Kim tells more…
It is more than 50 years since the very last Austin A35 (a van version) came off the production line, but in fact the story of these cars dates back to the late 1940s, when the Austin Motor Company was instrumental in earning vital Dollars for Britain (following the financially crippling War effort), and indeed the firm exported their well-respected vehicles around the globe, greatly helping the country and the company.
However, with the smallest model in the line-up being the 1200cc A40, Austin needed a compact saloon to fulfil public demand for a modern vehicle to emulate the hugely successful Austin Seven, that had saved the business in the 1920s and continued to build on that success through the 1930s.
Enter the all-new Austin A30, in 1951. Although it looked very much like a scaled-down A40 Somerset or A70 Hereford, in fact this compact newcomer was the very first Austin motor car to be produced with unitary (chassis-less) construction, and packed a great deal into a small package.
The first examples (named ‘A30 Seven’ to provide a strong connection with the 1920s/30s Sevens) were all four door versions, representing one of the smallest ever saloons built with four doors, and, as with the pre-War Austin Sevens, they were deliberately made externally compact, to be easier to garage or park, yet they provided internal space to accommodate four adults in relative comfort, in addition to which a large luggage boot (for the size of vehicle) was also built-in.
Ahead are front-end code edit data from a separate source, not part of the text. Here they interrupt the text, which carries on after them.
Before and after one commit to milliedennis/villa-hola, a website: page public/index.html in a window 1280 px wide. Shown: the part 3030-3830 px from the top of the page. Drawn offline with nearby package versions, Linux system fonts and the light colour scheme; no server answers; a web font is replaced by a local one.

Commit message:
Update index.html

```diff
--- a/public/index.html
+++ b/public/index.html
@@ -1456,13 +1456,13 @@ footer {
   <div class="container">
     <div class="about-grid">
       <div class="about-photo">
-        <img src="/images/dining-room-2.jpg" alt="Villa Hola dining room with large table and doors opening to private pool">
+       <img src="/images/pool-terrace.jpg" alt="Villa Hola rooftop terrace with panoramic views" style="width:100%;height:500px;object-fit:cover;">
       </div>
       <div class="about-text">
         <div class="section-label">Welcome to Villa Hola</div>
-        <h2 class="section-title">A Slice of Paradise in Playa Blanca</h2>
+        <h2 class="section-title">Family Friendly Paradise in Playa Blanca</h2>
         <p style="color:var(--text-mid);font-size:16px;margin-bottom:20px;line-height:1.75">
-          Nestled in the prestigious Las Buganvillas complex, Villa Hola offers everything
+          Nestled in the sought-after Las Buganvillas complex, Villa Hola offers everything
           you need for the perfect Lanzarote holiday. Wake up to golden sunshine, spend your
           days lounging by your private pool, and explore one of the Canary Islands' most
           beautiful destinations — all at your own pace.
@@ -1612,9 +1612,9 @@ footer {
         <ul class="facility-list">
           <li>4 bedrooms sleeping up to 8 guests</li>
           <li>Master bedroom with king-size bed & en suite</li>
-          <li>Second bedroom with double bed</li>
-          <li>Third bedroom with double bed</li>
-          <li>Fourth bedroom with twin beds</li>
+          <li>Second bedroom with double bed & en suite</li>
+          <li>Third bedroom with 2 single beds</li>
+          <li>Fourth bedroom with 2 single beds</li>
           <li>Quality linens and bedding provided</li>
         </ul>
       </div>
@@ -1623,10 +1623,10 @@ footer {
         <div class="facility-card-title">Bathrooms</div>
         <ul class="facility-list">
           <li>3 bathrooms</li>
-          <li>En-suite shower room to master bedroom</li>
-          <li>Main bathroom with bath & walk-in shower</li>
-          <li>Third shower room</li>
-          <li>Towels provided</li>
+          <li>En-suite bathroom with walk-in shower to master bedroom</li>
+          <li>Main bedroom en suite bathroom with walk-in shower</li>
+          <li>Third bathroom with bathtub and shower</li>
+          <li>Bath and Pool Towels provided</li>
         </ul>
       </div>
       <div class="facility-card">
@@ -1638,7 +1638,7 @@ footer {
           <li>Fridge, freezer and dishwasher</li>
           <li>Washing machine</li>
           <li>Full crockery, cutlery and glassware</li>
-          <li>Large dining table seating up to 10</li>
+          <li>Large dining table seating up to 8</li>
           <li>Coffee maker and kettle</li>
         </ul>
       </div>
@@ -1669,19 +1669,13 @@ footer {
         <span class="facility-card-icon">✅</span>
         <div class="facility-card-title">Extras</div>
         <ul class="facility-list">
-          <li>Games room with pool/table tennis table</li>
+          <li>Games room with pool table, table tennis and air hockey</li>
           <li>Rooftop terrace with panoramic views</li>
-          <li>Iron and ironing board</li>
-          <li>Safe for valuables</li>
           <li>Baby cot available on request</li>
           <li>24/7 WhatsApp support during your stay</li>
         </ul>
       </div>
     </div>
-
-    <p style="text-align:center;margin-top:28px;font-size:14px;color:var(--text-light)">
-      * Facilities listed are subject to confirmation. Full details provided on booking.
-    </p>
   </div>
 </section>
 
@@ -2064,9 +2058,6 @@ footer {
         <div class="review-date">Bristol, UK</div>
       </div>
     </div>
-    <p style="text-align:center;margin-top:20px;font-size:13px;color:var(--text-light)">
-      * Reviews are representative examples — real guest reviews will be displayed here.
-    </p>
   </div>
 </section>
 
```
Compared with most small cars of the time the cars were technically advanced too, with a new 803cc overhead valve four cylinder engine providing the power (forerunner to BMC’s ‘A’ Series motor of 1956), and independent, coil spring and wishbone front suspension. The cars have always been praised for their comfortable ride quality.
Two door saloons joined the range in 1953, and Austin produced 5 cwt van and ‘Countryman’ estate versions too.
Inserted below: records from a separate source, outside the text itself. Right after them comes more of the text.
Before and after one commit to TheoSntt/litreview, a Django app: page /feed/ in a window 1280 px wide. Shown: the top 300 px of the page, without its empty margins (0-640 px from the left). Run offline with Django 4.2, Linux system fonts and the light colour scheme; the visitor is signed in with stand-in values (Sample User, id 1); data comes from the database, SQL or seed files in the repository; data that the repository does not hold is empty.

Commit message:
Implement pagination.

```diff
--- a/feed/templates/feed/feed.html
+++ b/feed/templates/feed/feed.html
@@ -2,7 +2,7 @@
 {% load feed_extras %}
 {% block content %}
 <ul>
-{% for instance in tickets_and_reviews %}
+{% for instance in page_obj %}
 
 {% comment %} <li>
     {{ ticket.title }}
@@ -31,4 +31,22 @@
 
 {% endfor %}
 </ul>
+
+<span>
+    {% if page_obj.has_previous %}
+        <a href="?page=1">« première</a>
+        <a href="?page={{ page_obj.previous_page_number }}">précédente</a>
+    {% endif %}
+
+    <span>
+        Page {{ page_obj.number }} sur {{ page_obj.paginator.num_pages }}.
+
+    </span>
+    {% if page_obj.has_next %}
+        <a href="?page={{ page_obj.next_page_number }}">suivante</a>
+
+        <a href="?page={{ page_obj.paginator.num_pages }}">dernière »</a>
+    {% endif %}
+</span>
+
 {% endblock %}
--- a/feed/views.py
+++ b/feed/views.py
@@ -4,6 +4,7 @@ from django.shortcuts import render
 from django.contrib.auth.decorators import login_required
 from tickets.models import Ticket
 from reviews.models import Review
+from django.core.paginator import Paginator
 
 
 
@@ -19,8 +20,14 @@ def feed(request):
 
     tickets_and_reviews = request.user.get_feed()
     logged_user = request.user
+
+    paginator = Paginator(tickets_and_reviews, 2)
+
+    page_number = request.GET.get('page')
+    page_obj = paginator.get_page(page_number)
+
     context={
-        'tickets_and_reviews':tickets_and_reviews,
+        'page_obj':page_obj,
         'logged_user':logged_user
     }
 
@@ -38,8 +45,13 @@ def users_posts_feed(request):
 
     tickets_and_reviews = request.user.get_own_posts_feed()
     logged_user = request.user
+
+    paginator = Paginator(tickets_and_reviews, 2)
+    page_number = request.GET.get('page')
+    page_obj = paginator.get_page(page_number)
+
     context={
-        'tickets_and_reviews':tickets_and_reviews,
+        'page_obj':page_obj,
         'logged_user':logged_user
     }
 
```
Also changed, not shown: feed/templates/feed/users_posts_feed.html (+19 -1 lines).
The improved A35 (identifiable by its painted grille and large, curved rear window) arrived in 1956, with a stronger and more powerful ‘A’ Series 948cc engine, a remote gearchange with improved synchromesh and a higher ratio final drive. Again customers could buy a two or four door saloon version, a van or a Countryman estate, plus, briefly, a now rare and sought-after Pickup variant.
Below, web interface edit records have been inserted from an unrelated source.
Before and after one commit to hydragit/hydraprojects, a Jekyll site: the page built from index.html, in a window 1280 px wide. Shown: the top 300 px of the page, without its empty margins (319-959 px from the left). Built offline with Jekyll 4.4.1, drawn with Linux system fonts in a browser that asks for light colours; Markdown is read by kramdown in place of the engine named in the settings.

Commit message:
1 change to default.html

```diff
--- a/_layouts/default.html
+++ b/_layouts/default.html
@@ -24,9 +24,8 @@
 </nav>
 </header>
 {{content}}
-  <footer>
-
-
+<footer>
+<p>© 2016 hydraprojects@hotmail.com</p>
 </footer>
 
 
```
The saloons were discontinued in 1959 (the year in which the Minis and the A40 Farina arrived), but the vans continued in production until 1968.
From 1962 BMC’s 1098cc ‘A’ Series engine was installed, giving an excellent power to weight ratio for the time. The final versons of the A35 van featured 848cc Mini engines, mounted longitudinally.
Interest in these vehicles has grown in leaps and bounds over recent years, and they can still provide a great deal of enjoyment and practicality in terms of a classic that is easy to look after, reliable and fun to own and to use…
I have been ‘living’ Austins since I was a lad, and spent six years of my life writing about the A30s and A35s. The result is the book shown in our heading photograph; I wrote and published the book myself, and when doing so endeavoured to include as much useful information as possible for anyone interested in, or owning, or thinking about buying, one of these books. The 224 page, all-colour hardback book covers the models’ history and development, buying aspects, maintenance and upgrading information, also true stories of examples that were ‘saved from the brink’, plus much more.
In addition to the book always being available direct from me (as author and publisher), for some time it has also been available via a well-known internet shopping outlet. However I have been advised by someone desperately trying to buy a copy that they are no longer available via the well-known internet outlet just mentioned.
I would just like to confirm that the books are still available direct from me (if you are interested please e-mail me via this website for more details).
The price of the book is £23.95 plus £4.00 UK post and packing, making £27.95 in total. Despatch to UK buyers is by First Class post.